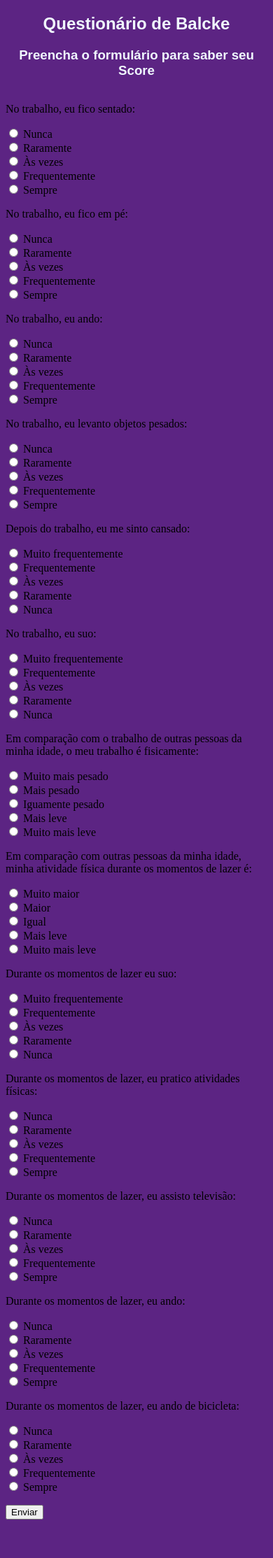
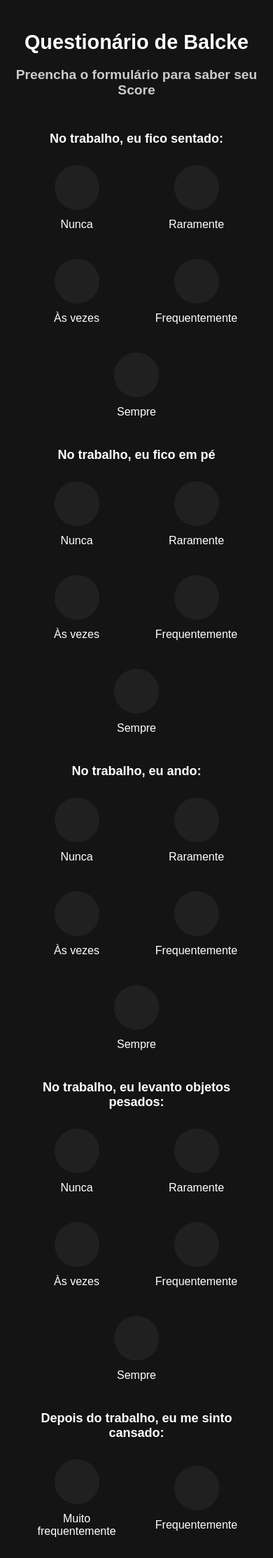
Before and after one commit to JonasFranc1sco/Baecke, a Django app: page / in a window 390 px wide. Shown: the top 2227 px of the page at 70% size. Before the commit the page ends 2172 px from the top, so only its background shows below. Run offline with Django 5.2, Linux system fonts and the light colour scheme.

Commit message:
Implementando responsividade no HTML para Mobile/Desktop e arrumando calculo de questoes

```diff
--- a/baecke/urls.py
+++ b/baecke/urls.py
@@ -16,10 +16,10 @@
 """
 from django.contrib import admin
 from django.urls import path
-from questionnarie.views import showForm, success
+from questionnarie.views import showForm, result
 
 urlpatterns = [
     path('admin/', admin.site.urls),
     path('', showForm, name='showForm'),
-    path('success/', success, name='success')
+    path('result/<int:pk>/', result, name='result')
 ]
--- a/questionnarie/models.py
+++ b/questionnarie/models.py
@@ -60,15 +60,16 @@
     def AFO(self):
         totalAFO = (
             #Falta questão 1
-            (self.question_2) +
-            (self.question_3) +
-            (self.question_4) +
-            (self.question_5) +
-            (self.question_6) +
-            (self.question_7) +
-            (self.question_8)
-            / 8
-        )
+            self.question_2 +
+            self.question_3 +
+            self.question_4 +
+            self.question_5 +
+            self.question_6 +
+            self.question_7 +
+            self.question_8
+        ) / 8
+
+
 
         # Montar cálculo
 
@@ -78,11 +79,10 @@
     def ELF(self):
         totalELF = (
             # Falta questão 9
-            (self.question_10) +
-            (self.question_11) +
-            (self.question_12)
-            / 4
-        )
+            self.question_10 +
+            self.question_11 +
+            self.question_12
+        ) / 4
 
         # Montar cálculo
 
@@ -91,12 +91,12 @@
 # Cálculo questões categoria ALL
     def ALL(self):
         totalALL = (
-            (6 - (self.question_13)) +
-            (self.question_14) +
-            (self.question_15)
-            # Falta questão 14
-            /4
-        )
+            (6 - self.question_13) +
+            self.question_14 +
+            self.question_15
+            # Falta questão 16
+        ) /4
+
 
         # Montar cálculo
 
--- a/questionnarie/static/css/main.css
+++ b/questionnarie/static/css/main.css
@@ -1,16 +1,178 @@
+/* Estilo geral do body */
 body {
-    background-color: #5c2483;
+    background-color: #141414; /* fundo escuro */
+    font-family: Arial, Helvetica, sans-serif;
+    margin: 0;
+    padding: 20px;
+    color: #fff;
 }
 
-.title, h3 {
+/* Títulos */
+.title {
     text-align: center;
-    font-family: Arial, Helvetica, sans-serif;
     font-weight: bold;
-    color: aliceblue;
+    font-size: 1.8rem;
+    margin-bottom: 10px;
 }
 
+.subtitle {
+    text-align: center;
+    font-size: 1.2rem;
+    font-weight: bold;
+    color: #ccc;
+    margin-bottom: 30px;
+}
+
+/* Container do formulário */
 .form-container {
     display: flex;
     justify-content: center;
-    align-items: center;
 }
+
+.form {
+    max-width: 700px;
+    width: 100%;
+}
+
+/* Cada questão */
+.question-block {
+    margin-bottom: 70px;
+}
+
+.question-label {
+    font-weight: bold;
+    margin-bottom: 15px;
+    text-align: center;
+    font-size: large;
+}
+
+/* ===========================
+   Radios touch-friendly (mobile-first ready)
+   =========================== */
+
+.form .options-list {
+  list-style: none;
+  padding: 0;
+  margin: 0;
+  display: flex;
+  justify-content: space-around;
+  gap: 14px;
+  flex-wrap: wrap; /* garante quebra quando necessário */
+}
+
+/* li centraliza o conteúdo e mantém posição para pseudo-elements */
+.form .options-list li {
+  flex: 1 1 auto;
+  display: flex;
+  justify-content: center;
+  position: relative;
+  min-width: 80px;
+}
+
+/* escondendo o input mantendo acessibilidade (alto specificity) */
+.form .options-list input[type="radio"] {
+  position: absolute !important;
+  opacity: 0 !important;
+  width: 1px;
+  height: 1px;
+  margin: 0;
+  padding: 0;
+  clip: rect(1px, 1px, 1px, 1px);
+  overflow: hidden;
+  border: 0;
+}
+
+/* label: área de clique maior */
+.form .options-list label {
+  display: flex;
+  flex-direction: column;
+  align-items: center;
+  justify-content: center;
+  cursor: pointer;
+  color: #fff;
+  font-size: 0.88rem;
+  padding: 10px;
+  width: 120px;
+  min-height: 68px;
+  text-align: center;
+  box-sizing: border-box;
+  transition: transform .12s ease;
+}
+
+/* CÍRCULO padrão (cobre ambos os casos: input + label ou input dentro do label) */
+.form .options-list input[type="radio"] + label::before,
+.form .options-list label::before {
+  content: '';
+  display: block;
+  width: 60px;
+  height: 60px;
+  border-radius: 50%;
+  background: #202020;
+  margin-bottom: 8px;
+  transition: all .14s ease;
+  border: 3px solid transparent;
+  box-sizing: border-box;
+}
+
+/* estado selecionado — cobre 3 cenários (input + label, label:has, e fallback .is-checked) */
+.form .options-list input[type="radio"]:checked + label::before,
+.form .options-list label:has(input[type="radio"]:checked)::before,
+.form .options-list label.is-checked::before {
+  background: #4CAF50;
+  border-color: #fff;
+  transform: scale(1.03);
+}
+
+.form .options-list input[type="radio"]:checked + label,
+.form .options-list label:has(input[type="radio"]:checked),
+.form .options-list label.is-checked {
+  font-weight: 700;
+}
+
+/* foco acessível */
+.form .options-list input[type="radio"]:focus + label::before,
+.form .options-list label:has(input[type="radio"]:focus)::before,
+.form .options-list label:focus-within::before {
+  box-shadow: 0 0 0 8px rgba(76,175,80,0.08);
+}
+
+/* Botão */
+.submit-btn {
+    display: block;
+    margin: 40px auto 0;
+    padding: 12px 30px;
+    font-size: 1rem;
+    font-weight: bold;
+    border: none;
+    border-radius: 6px;
+    background-color: #4CAF50;
+    color: white;
+    cursor: pointer;
+    transition: 0.2s;
+}
+
+.submit-btn:hover {
+    background-color: #45a049;
+}
+
+/* Responsividade - telas médias -> aumentar um pouco */
+@media (max-width: 900px) {
+  .form .options-list label { width: 140px; min-height: 74px; font-size: 0.95rem; }
+  .form .options-list input[type="radio"] + label::before,
+  .form .options-list label::before { width: 65px; height: 65px; margin-bottom: 10px; border-width: 3px; }
+  .question-block { margin-bottom: 40px; } /* aproxima as questões no mobile */
+}
+
+/* Responsividade - celulares pequenos */
+@media (max-width: 480px) {
+  .form { padding: 0 12px; } /* espaço nas laterais */
+  .form .options-list { gap: 16px; justify-content: center; }
+  .form .options-list label { width: 110px; font-size: 1rem; min-height: 78px; padding: 12px; }
+  .form .options-list input[type="radio"] + label::before,
+  .form .options-list label::before { width: 64px; height: 64px; margin-bottom: 12px; border-width: 3px; }
+  .question-block { margin-bottom: 30px; }
+}
+
+/* garantia de box-sizing consistente */
+.form .options-list input[type="radio"] + label::before,
+.form .options-list label::before { box-sizing: border-box; }
--- a/questionnarie/templates/forms.html
+++ b/questionnarie/templates/forms.html
@@ -1,10 +1,11 @@
 <!DOCTYPE html>
 <html lang="en">
 <head>
-    <meta charset="UTF-8">
-    <title>Baecke</title>
-    {% load static %}
-    <link rel="stylesheet" type="text/css" href="{% static 'css/main.css' %}">
+  <meta charset="utf-8">
+  <meta name="viewport" content="width=device-width, initial-scale=1"> <!-- MUITO IMPORTANTE -->
+  <title>Baecke</title>
+  {% load static %}
+  <link rel="stylesheet" type="text/css" href="{% static 'css/main.css' %}">
 </head>
 <body>
     <h2 class="title">Questionário de Balcke</h2>
@@ -12,8 +13,22 @@
     <div class="form-container">
         <form class="form" method="POST" autocomplete="off">
             {% csrf_token %}
-            {{ form.as_p }}
-            <button type="submit">Enviar</button>
+
+            {% for field in form %}
+                <div class="question-block">
+                    <p class="question-label">{{ field.label }}</p>
+                    <ul class="options-list">
+                        {% for radio in field %}
+                            <li>
+                                {{ radio.tag }}
+                                <label for="{{ radio.id_for_label }}">{{ radio.choice_label }}</label>
+                            </li>
+                        {% endfor %}
+                    </ul>
+                </div>
+            {% endfor %}
+
+            <button type="submit" class="submit-btn">Enviar</button>
         </form>
     </div>
 </body>
--- a/questionnarie/views.py
+++ b/questionnarie/views.py
@@ -1,16 +1,23 @@
-from django.shortcuts import render, redirect
-from .forms import ProfileForm, QuestionForm
+from django.shortcuts import render, redirect, get_object_or_404
+from .forms import QuestionForm
+from .models import Question
 # Create your views here.
 
 def showForm(request):
     if request.method == 'POST':
         form = QuestionForm(request.POST)
         if form.is_valid():
-            form.save()
-            return redirect('success')
+            question = form.save()
+            return redirect('result', pk=question.pk)
     else:
         form = QuestionForm()
     return render(request, 'forms.html', {'form': form})
 
 def success(request):
     return render(request, 'success.html')
+
+
+def result(request, pk):
+    question = get_object_or_404(Question, pk=pk)
+    total = question.total()
+    return render(request, "result.html", {'total': total})
```
Also changed, not shown: questionnarie/templates/result.html (added, +10 -0 lines), db.sqlite3, questionnarie/migrations/0002_alter_profile_weight.py (added).
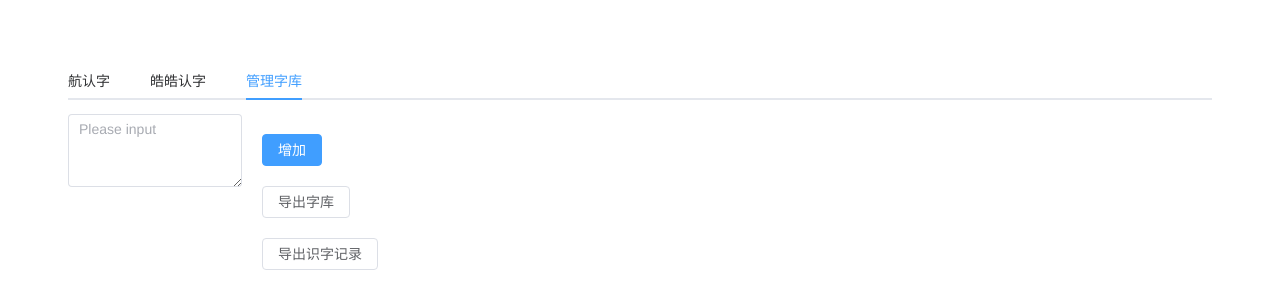
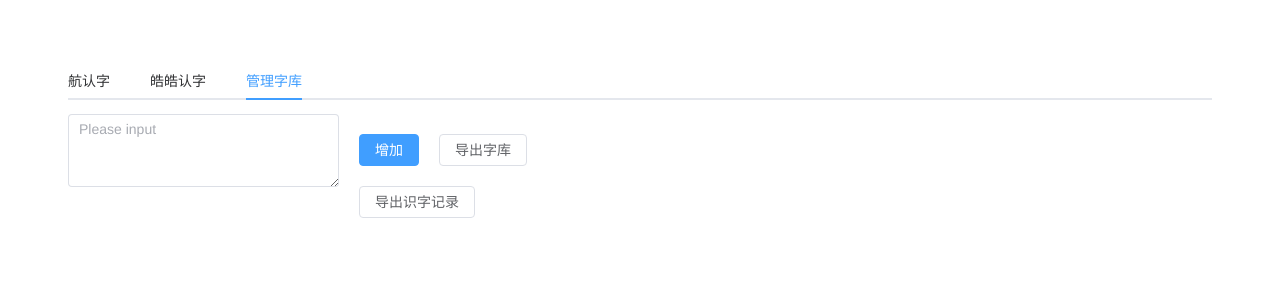
Before and after one commit to liaoxueqing/word-management, a Vue app: page / in a window 1280 px wide. Both pictures are taken after a click on the tab "管理字库". Shown: the top 308 px of the page. Built offline with nearby package versions, Linux system fonts and the light colour scheme.

Commit message:
#style: update width

```diff
--- a/src/components/NewWordManagement.vue
+++ b/src/components/NewWordManagement.vue
@@ -1,6 +1,6 @@
 <template>
   <el-row :wrap="true" :gutter="20" class="create-area">
-    <el-col :xs="24" :sm="12" :md="6" :lg="4">
+    <el-col :xs="24" :sm="24" :md="8" :lg="6">
       <el-input
         v-model="newWords"
         :rows="3"
@@ -8,7 +8,7 @@
         placeholder="Please input"
       />
     </el-col>
-    <el-col :xs="24" :sm="12" :md="6" :lg="4" class="action-row">
+    <el-col :xs="24" :sm="24" :md="8" :lg="6" class="action-row">
       <el-button type="primary" class="btn" @click="handleAddClick">增加</el-button>
       <el-button  class="btn" @click="handleExportClick">导出字库</el-button>
       <el-button  class="btn" @click="handleExportWordStatusClick">导出识字记录</el-button>
--- a/src/components/WordManagement.vue
+++ b/src/components/WordManagement.vue
@@ -12,7 +12,7 @@
       <el-col
         v-for="(word, index) in words"
         :key="index"
-        :xs="8"
+        :xs="12"
         :sm="6"
         :md="4"
         :lg="3"
--- a/vue.config.js
+++ b/vue.config.js
@@ -1,4 +1,5 @@
 const { defineConfig } = require('@vue/cli-service')
 module.exports = defineConfig({
+  publicPath: './',
   transpileDependencies: true
 })
```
────
◆ What is expected
The records are given above. Copy each line in them that holds "main".

◆ Response to this task
--- a/questionnarie/static/css/main.css
+++ b/questionnarie/static/css/main.css
-    <link rel="stylesheet" type="text/css" href="{% static 'css/main.css' %}">
+  <link rel="stylesheet" type="text/css" href="{% static 'css/main.css' %}">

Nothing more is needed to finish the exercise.